WHAT YOU WILL DO = Give back the full set of entries exactly, keeping each line intact.

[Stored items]
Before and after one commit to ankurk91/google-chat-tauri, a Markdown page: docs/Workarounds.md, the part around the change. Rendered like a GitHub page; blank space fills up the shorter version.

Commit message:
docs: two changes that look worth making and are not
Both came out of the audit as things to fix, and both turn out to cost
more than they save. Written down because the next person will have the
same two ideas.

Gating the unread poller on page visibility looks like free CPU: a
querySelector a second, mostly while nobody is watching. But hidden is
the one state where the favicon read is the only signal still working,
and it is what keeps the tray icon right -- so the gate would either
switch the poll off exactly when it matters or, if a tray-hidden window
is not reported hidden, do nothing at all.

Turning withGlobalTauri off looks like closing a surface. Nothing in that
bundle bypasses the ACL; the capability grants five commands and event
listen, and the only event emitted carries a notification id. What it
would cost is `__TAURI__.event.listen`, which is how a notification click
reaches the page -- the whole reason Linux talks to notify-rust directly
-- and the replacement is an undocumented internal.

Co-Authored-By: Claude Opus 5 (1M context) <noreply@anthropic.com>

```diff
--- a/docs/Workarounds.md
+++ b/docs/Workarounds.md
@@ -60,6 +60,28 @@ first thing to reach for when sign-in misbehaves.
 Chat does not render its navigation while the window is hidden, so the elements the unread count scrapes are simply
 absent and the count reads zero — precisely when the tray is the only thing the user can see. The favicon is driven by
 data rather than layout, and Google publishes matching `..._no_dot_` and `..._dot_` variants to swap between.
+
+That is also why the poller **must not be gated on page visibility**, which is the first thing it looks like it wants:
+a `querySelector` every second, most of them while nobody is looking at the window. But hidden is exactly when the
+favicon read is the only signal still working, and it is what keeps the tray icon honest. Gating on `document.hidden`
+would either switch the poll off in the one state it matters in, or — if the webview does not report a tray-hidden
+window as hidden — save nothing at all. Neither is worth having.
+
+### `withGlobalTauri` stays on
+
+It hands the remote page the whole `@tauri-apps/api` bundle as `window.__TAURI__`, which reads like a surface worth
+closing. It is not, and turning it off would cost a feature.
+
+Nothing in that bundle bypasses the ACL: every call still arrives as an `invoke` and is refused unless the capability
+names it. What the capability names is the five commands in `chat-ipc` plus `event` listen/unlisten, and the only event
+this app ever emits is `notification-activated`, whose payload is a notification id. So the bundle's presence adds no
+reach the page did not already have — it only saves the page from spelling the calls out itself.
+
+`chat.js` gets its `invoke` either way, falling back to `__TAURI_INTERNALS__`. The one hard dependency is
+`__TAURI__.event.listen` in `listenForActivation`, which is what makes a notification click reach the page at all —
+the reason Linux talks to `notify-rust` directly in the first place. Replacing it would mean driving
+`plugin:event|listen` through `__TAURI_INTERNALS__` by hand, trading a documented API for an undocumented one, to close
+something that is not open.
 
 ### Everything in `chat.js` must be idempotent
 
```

EXERCISE ANSWER =
Before and after one commit to ankurk91/google-chat-tauri, a Markdown page: docs/Workarounds.md, the part around the change. Rendered like a GitHub page; blank space fills up the shorter version.

Commit message:
docs: two changes that look worth making and are not
Both came out of the audit as things to fix, and both turn out to cost
more than they save. Written down because the next person will have the
same two ideas.

Gating the unread poller on page visibility looks like free CPU: a
querySelector a second, mostly while nobody is watching. But hidden is
the one state where the favicon read is the only signal still working,
and it is what keeps the tray icon right -- so the gate would either
switch the poll off exactly when it matters or, if a tray-hidden window
is not reported hidden, do nothing at all.

Turning withGlobalTauri off looks like closing a surface. Nothing in that
bundle bypasses the ACL; the capability grants five commands and event
listen, and the only event emitted carries a notification id. What it
would cost is `__TAURI__.event.listen`, which is how a notification click
reaches the page -- the whole reason Linux talks to notify-rust directly
-- and the replacement is an undocumented internal.

Co-Authored-By: Claude Opus 5 (1M context) <noreply@anthropic.com>

```diff
--- a/docs/Workarounds.md
+++ b/docs/Workarounds.md
@@ -60,6 +60,28 @@ first thing to reach for when sign-in misbehaves.
 Chat does not render its navigation while the window is hidden, so the elements the unread count scrapes are simply
 absent and the count reads zero — precisely when the tray is the only thing the user can see. The favicon is driven by
 data rather than layout, and Google publishes matching `..._no_dot_` and `..._dot_` variants to swap between.
+
+That is also why the poller **must not be gated on page visibility**, which is the first thing it looks like it wants:
+a `querySelector` every second, most of them while nobody is looking at the window. But hidden is exactly when the
+favicon read is the only signal still working, and it is what keeps the tray icon honest. Gating on `document.hidden`
+would either switch the poll off in the one state it matters in, or — if the webview does not report a tray-hidden
+window as hidden — save nothing at all. Neither is worth having.
+
+### `withGlobalTauri` stays on
+
+It hands the remote page the whole `@tauri-apps/api` bundle as `window.__TAURI__`, which reads like a surface worth
+closing. It is not, and turning it off would cost a feature.
+
+Nothing in that bundle bypasses the ACL: every call still arrives as an `invoke` and is refused unless the capability
+names it. What the capability names is the five commands in `chat-ipc` plus `event` listen/unlisten, and the only event
+this app ever emits is `notification-activated`, whose payload is a notification id. So the bundle's presence adds no
+reach the page did not already have — it only saves the page from spelling the calls out itself.
+
+`chat.js` gets its `invoke` either way, falling back to `__TAURI_INTERNALS__`. The one hard dependency is
+`__TAURI__.event.listen` in `listenForActivation`, which is what makes a notification click reach the page at all —
+the reason Linux talks to `notify-rust` directly in the first place. Replacing it would mean driving
+`plugin:event|listen` through `__TAURI_INTERNALS__` by hand, trading a documented API for an undocumented one, to close
+something that is not open.
 
 ### Everything in `chat.js` must be idempotent
 
```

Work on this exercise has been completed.